→ **Available data**
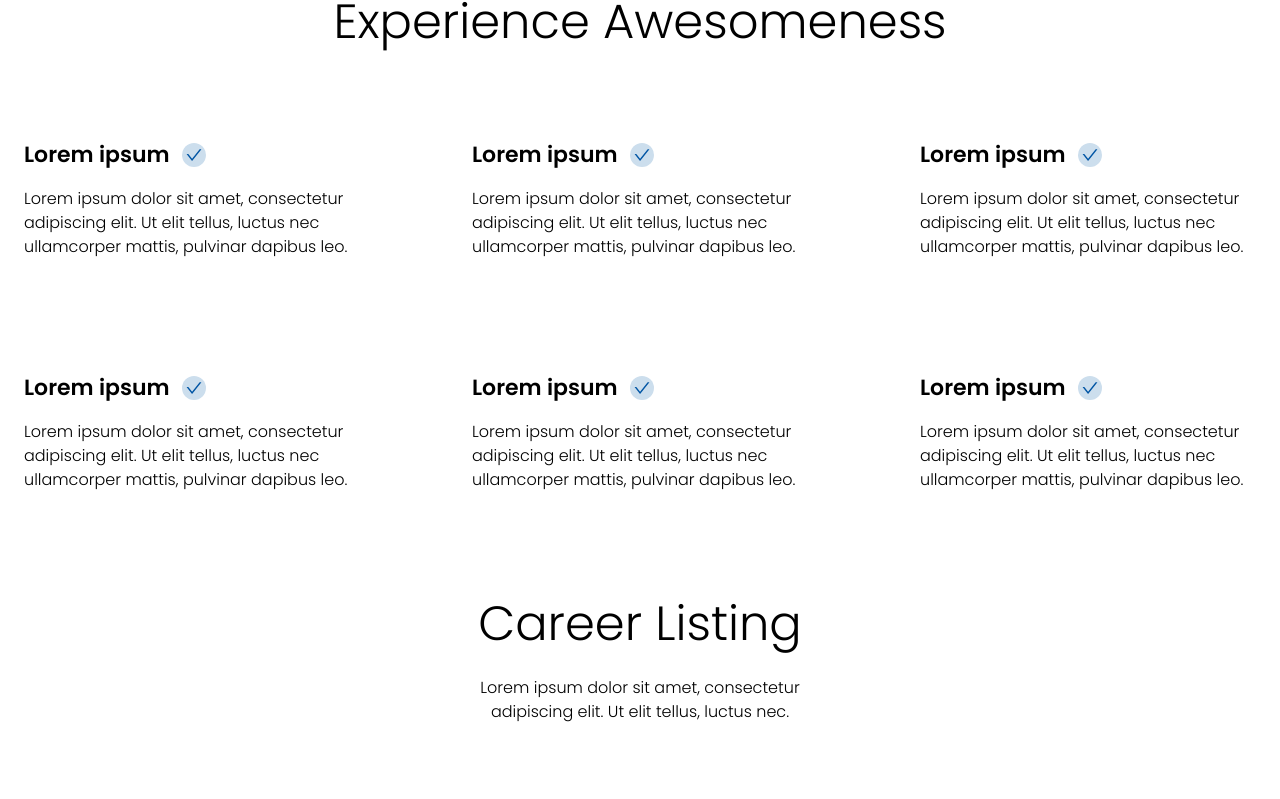
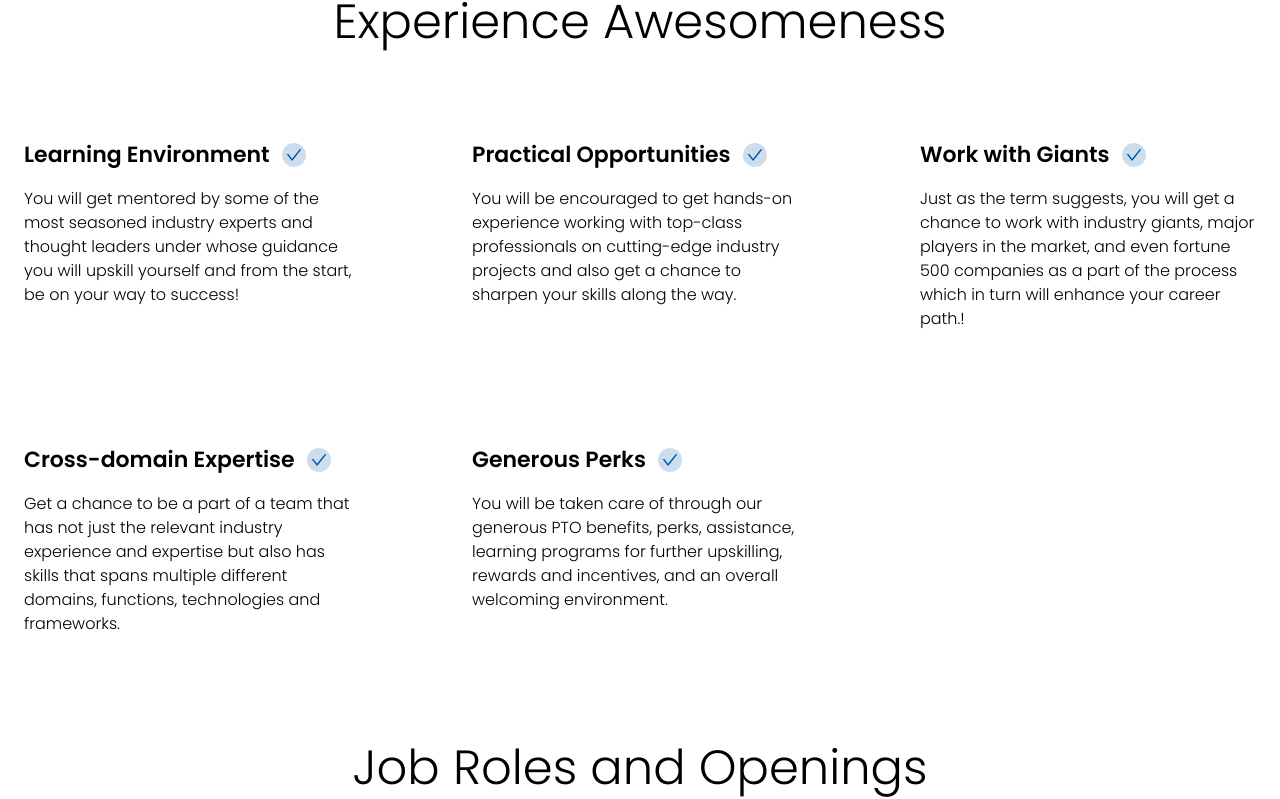
Before and after one commit to tusharkc/whiteCollarTech, a React (Vite) app: page /career in a window 1280 px wide. Shown: the part 614-1413 px from the top of the page. Built offline with nearby package versions, Linux system fonts and the light colour scheme; no server answers.

Commit message:
added changes to UI

```diff
--- /dev/null
+++ b/src/data/careerListingData.js
@@ -0,0 +1,27 @@
+export const careerListingData = [
+  {
+    title: "Learning Environment",
+    description:
+      "You will get mentored by some of the most seasoned industry experts and thought leaders under whose guidance you will upskill yourself and from the start, be on your way to success!",
+  },
+  {
+    title: "Practical Opportunities",
+    description:
+      "You will be encouraged to get hands-on experience working with top-class professionals on cutting-edge industry projects and also get a chance to sharpen your skills along the way.",
+  },
+  {
+    title: "Work with Giants",
+    description:
+      "Just as the term suggests, you will get a chance to work with industry giants, major players in the market, and even fortune 500 companies as a part of the process which in turn will enhance your career path.!",
+  },
+  {
+    title: "Cross-domain Expertise",
+    description:
+      "Get a chance to be a part of a team that has not just the relevant industry experience and expertise but also has skills that spans multiple different domains, functions, technologies and frameworks.",
+  },
+  {
+    title: "Generous Perks",
+    description:
+      "You will be taken care of through our generous PTO benefits, perks, assistance, learning programs for further upskilling, rewards and incentives, and an overall welcoming environment.",
+  },
+];
--- a/src/features/Careers/Components/CareerAdvantageGrid/CareerAdvantageGrid.jsx
+++ b/src/features/Careers/Components/CareerAdvantageGrid/CareerAdvantageGrid.jsx
@@ -1,5 +1,6 @@
 import React from "react";
 import CareerAdvantageItem from "./CareerAdvantageItem";
+import { careerListingData } from "../../../../data/careerListingData";
 
 const CareerAdvantageGrid = () => {
   return (
@@ -9,13 +10,11 @@ const CareerAdvantageGrid = () => {
           Experience Awesomeness
         </p>
         <div className="grid grid-cols-12 gap-8 md:gap-28">
-          {[1, 2, 3, 4, 5, 6].map((item) => (
+          {careerListingData.map((item) => (
             <div className="col-span-12 md:col-span-4">
               <CareerAdvantageItem
-                title={"Lorem ipsum"}
-                description={
-                  "Lorem ipsum dolor sit amet, consectetur adipiscing elit. Ut elit tellus, luctus nec ullamcorper mattis, pulvinar dapibus leo."
-                }
+                title={item?.title}
+                description={item?.description}
               />
             </div>
           ))}
--- a/src/features/Careers/Components/CareerListing/CareerListing.jsx
+++ b/src/features/Careers/Components/CareerListing/CareerListing.jsx
@@ -33,10 +33,12 @@ const CareerListing = () => {
     <div className="py-12 container mx-auto">
       <div className="mx-4 sm:mx-[140px] ">
         <div className="space-y-4">
-          <p className="text-center text-[3rem] font-light">Career Listing</p>
+          <p className="text-center text-[3rem] font-light">
+            Job Roles and Openings
+          </p>
           <p className="font-light text-center">
-            Lorem ipsum dolor sit amet, consectetur <br /> adipiscing elit. Ut
-            elit tellus, luctus nec.
+            Check out the below open positions in our company. We are actively
+            hiring and are open to speaking soon!
           </p>
         </div>
 
```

→ **Work required**
Repeat all the material above exactly, apart from the pictures.

→ **The answer**
Before and after one commit to tusharkc/whiteCollarTech, a React (Vite) app: page /career in a window 1280 px wide. Shown: the part 614-1413 px from the top of the page. Built offline with nearby package versions, Linux system fonts and the light colour scheme; no server answers.

Commit message:
added changes to UI

```diff
--- /dev/null
+++ b/src/data/careerListingData.js
@@ -0,0 +1,27 @@
+export const careerListingData = [
+  {
+    title: "Learning Environment",
+    description:
+      "You will get mentored by some of the most seasoned industry experts and thought leaders under whose guidance you will upskill yourself and from the start, be on your way to success!",
+  },
+  {
+    title: "Practical Opportunities",
+    description:
+      "You will be encouraged to get hands-on experience working with top-class professionals on cutting-edge industry projects and also get a chance to sharpen your skills along the way.",
+  },
+  {
+    title: "Work with Giants",
+    description:
+      "Just as the term suggests, you will get a chance to work with industry giants, major players in the market, and even fortune 500 companies as a part of the process which in turn will enhance your career path.!",
+  },
+  {
+    title: "Cross-domain Expertise",
+    description:
+      "Get a chance to be a part of a team that has not just the relevant industry experience and expertise but also has skills that spans multiple different domains, functions, technologies and frameworks.",
+  },
+  {
+    title: "Generous Perks",
+    description:
+      "You will be taken care of through our generous PTO benefits, perks, assistance, learning programs for further upskilling, rewards and incentives, and an overall welcoming environment.",
+  },
+];
--- a/src/features/Careers/Components/CareerAdvantageGrid/CareerAdvantageGrid.jsx
+++ b/src/features/Careers/Components/CareerAdvantageGrid/CareerAdvantageGrid.jsx
@@ -1,5 +1,6 @@
 import React from "react";
 import CareerAdvantageItem from "./CareerAdvantageItem";
+import { careerListingData } from "../../../../data/careerListingData";
 
 const CareerAdvantageGrid = () => {
   return (
@@ -9,13 +10,11 @@ const CareerAdvantageGrid = () => {
           Experience Awesomeness
         </p>
         <div className="grid grid-cols-12 gap-8 md:gap-28">
-          {[1, 2, 3, 4, 5, 6].map((item) => (
+          {careerListingData.map((item) => (
             <div className="col-span-12 md:col-span-4">
               <CareerAdvantageItem
-                title={"Lorem ipsum"}
-                description={
-                  "Lorem ipsum dolor sit amet, consectetur adipiscing elit. Ut elit tellus, luctus nec ullamcorper mattis, pulvinar dapibus leo."
-                }
+                title={item?.title}
+                description={item?.description}
               />
             </div>
           ))}
--- a/src/features/Careers/Components/CareerListing/CareerListing.jsx
+++ b/src/features/Careers/Components/CareerListing/CareerListing.jsx
@@ -33,10 +33,12 @@ const CareerListing = () => {
     <div className="py-12 container mx-auto">
       <div className="mx-4 sm:mx-[140px] ">
         <div className="space-y-4">
-          <p className="text-center text-[3rem] font-light">Career Listing</p>
+          <p className="text-center text-[3rem] font-light">
+            Job Roles and Openings
+          </p>
           <p className="font-light text-center">
-            Lorem ipsum dolor sit amet, consectetur <br /> adipiscing elit. Ut
-            elit tellus, luctus nec.
+            Check out the below open positions in our company. We are actively
+            hiring and are open to speaking soon!
           </p>
         </div>
 
```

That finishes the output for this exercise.